Malawi's State President Dr. Lazarus McCarthy Chakwera has called for unity of purpose among Kenyans and Malawians, stressing that this is critical in the two countries' struggle for shared prosperity from shared opportunities.
Chakwera made the call at Wanguru Stadium in Kenya where he attended this year's Mashujaa Day Celebrations.
The Malawi leader is in Kenya on official duties and he is expected to sign a bilateral agreement with his Kenyan counterpart -Uhuru Kenyatta.
From Nairobi, Chakwera will fly to Dubai before going to Britain to conduct government business on behalf of the people of Malawi.
Delivering his speech to Kenyans, Chakwera said the future he sees for the two nations is one of the "shared victories from shared struggles".
"The future I see for our two nations is one of shared celebrations of shared heroes past, heroes present, and heroes future. It is we, Kenyans and Malawians, who must fight for that future. It is we, Kenyans and Malawians, who must pursue that future. So, let us create that future! Let us build that future! Let us give birth to that future! Let us become that future!" he narrated.
He said the struggle for independence in Kenya and Malawi is one of the things that binds Kenyans and Malawians together.
Chakwera reminded Kenyans that the struggle for independence in Kenya and Malawi was led by patriots, who sacrificed their freedoms to safeguard the latter generation.
He emphasized that the struggle for independence in Kenya and Malawi was a fight against the same foreign oppressor and that the struggle for independence in Kenya and Malawi was a battle fought in the same decade.
"It is therefore no accident that after the founding father of Malawi became its Prime Minister in February 1963, the founding father of Kenya became its Prime Minister less than six months later. It is no accident that after Kenya gained her independence in December 1963, Malawi gained her independence less than seven months later.

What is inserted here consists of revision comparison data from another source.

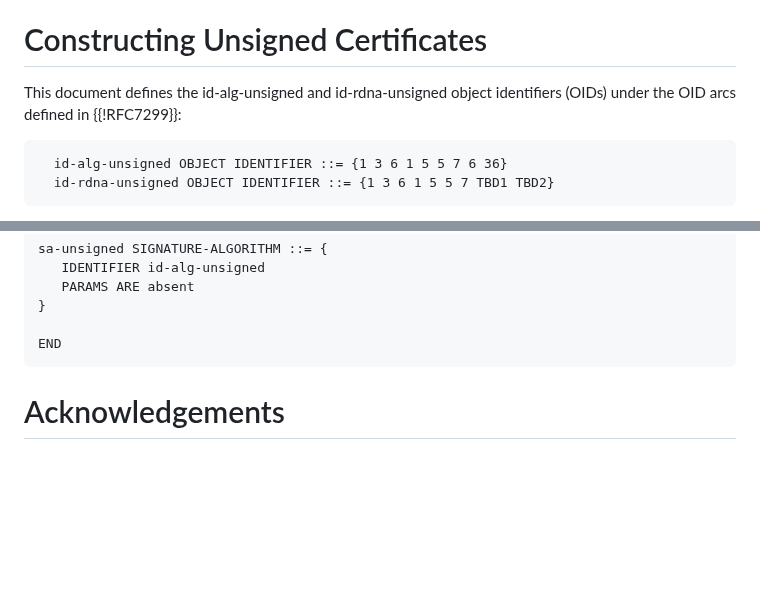
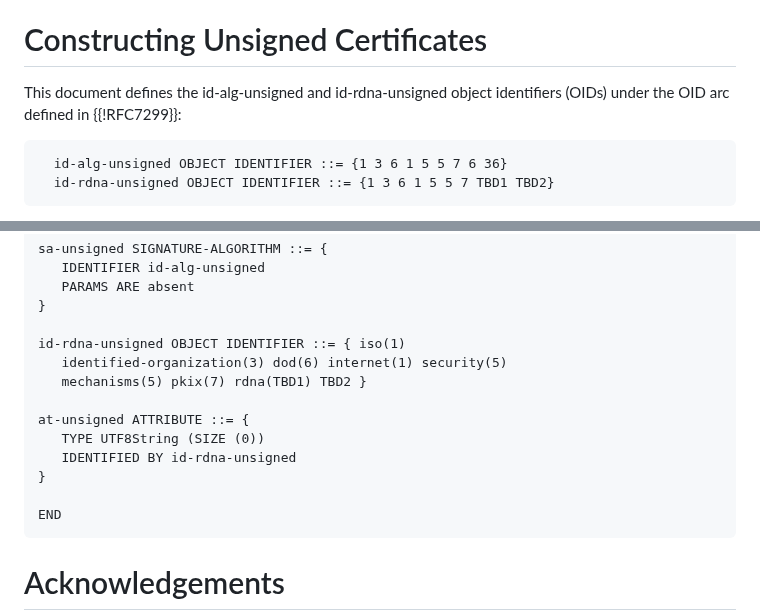
Before and after one commit to davidben/x509-alg-none, a Markdown page: draft-ietf-lamps-x509-alg-none.md, 2 parts joined by grey strips. Rendered like a GitHub page; blank space fills up the shorter version.

Commit message:
Also add to ASN.1 module
Also arcs -> arc

```diff
--- a/draft-ietf-lamps-x509-alg-none.md
+++ b/draft-ietf-lamps-x509-alg-none.md
@@ -113,7 +113,7 @@ when, and only when, they appear in all capitals, as shown here.
 # Constructing Unsigned Certificates
 
 This document defines the id-alg-unsigned and id-rdna-unsigned object
-identifiers (OIDs) under the OID arcs defined in {{!RFC7299}}:
+identifiers (OIDs) under the OID arc defined in {{!RFC7299}}:
 
 ~~~
   id-alg-unsigned OBJECT IDENTIFIER ::= {1 3 6 1 5 5 7 6 36}
@@ -294,6 +294,15 @@ sa-unsigned SIGNATURE-ALGORITHM ::= {
    PARAMS ARE absent
 }
 
+id-rdna-unsigned OBJECT IDENTIFIER ::= { iso(1)
+   identified-organization(3) dod(6) internet(1) security(5)
+   mechanisms(5) pkix(7) rdna(TBD1) TBD2 }
+
+at-unsigned ATTRIBUTE ::= {
+   TYPE UTF8String (SIZE (0))
+   IDENTIFIED BY id-rdna-unsigned
+}
+
 END
 ~~~
 
```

It is no accident that within less than five years of Kenya and Malawi gaining their independence, the founding father of Kenya hosted the founding father of Malawi here in Kenya in a joyous October like this one," he said.
Chakwera stated that it is against this background that when his government was deciding which road in Malawi's capital to upgrade to a multi-lane highway before any other, the obvious choice was the Kenyatta Drive that connects Malawi's House of Parliament to Malawi's largest hospital.
The President said it is not an accident that the city of Mzuzu in the north of Malawi, the city of Lilongwe in the center of Malawi, and the city of Blantyre in the south of Malawi, all have at least one road named Kenyatta.
"All this is because the founders of my nation wanted to make it clear for generations to come that those celebrated as heroes in Kenya's struggle for independence are celebrated as heroes in Malawi. The bottom line is this. Whatever path you take to trace the history of independence in Kenya and Malawi, one fact is clear and indisputable: The struggle for independence in Kenya and Malawi did not just take place simultaneously. It also took place symbiotically," he said.
"So, by celebrating this day together, we renew our brotherhood in the struggles we face and share. By celebrating this day together, we rekindle the flames of love and friendship between our peoples. By celebrating this day together, we reignite the solidarity our nations' founders established between us. By celebrating this day together, we rejoice in the freedoms that light our path into the future," narrated Chakwera.